Exercise data |
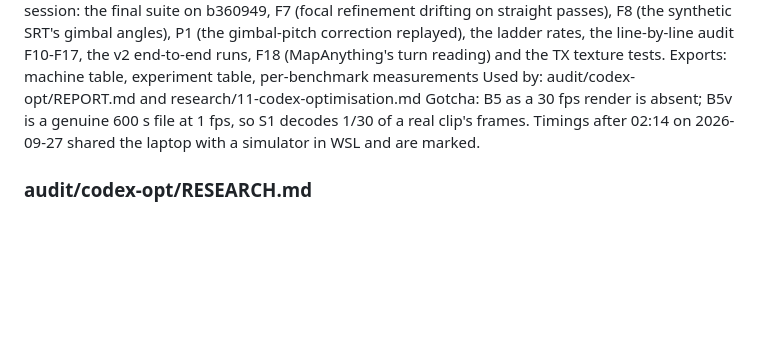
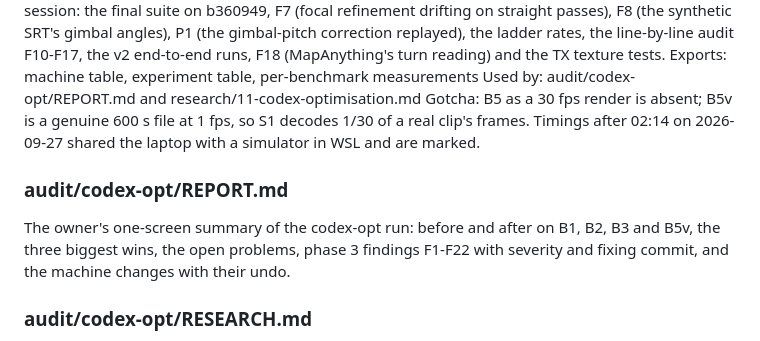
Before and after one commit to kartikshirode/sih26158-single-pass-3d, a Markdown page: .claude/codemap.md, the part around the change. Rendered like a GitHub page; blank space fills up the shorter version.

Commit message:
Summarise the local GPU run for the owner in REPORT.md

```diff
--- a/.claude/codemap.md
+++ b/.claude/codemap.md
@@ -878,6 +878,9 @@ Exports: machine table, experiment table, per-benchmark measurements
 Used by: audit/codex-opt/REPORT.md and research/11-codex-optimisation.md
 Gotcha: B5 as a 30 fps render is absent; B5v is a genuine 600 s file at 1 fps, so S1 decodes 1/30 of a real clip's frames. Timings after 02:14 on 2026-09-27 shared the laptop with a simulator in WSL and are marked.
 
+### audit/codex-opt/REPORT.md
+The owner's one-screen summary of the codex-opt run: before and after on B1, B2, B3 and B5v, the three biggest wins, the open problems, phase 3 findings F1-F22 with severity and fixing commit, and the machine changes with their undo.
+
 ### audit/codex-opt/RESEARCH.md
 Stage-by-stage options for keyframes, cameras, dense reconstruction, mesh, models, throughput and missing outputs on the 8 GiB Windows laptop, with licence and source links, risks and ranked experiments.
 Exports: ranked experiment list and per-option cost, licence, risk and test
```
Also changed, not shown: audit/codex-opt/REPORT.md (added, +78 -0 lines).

Your goal | Work through the records above line by line and count those that hold the string "ranked". Give only the result.

Response for this exercise | 2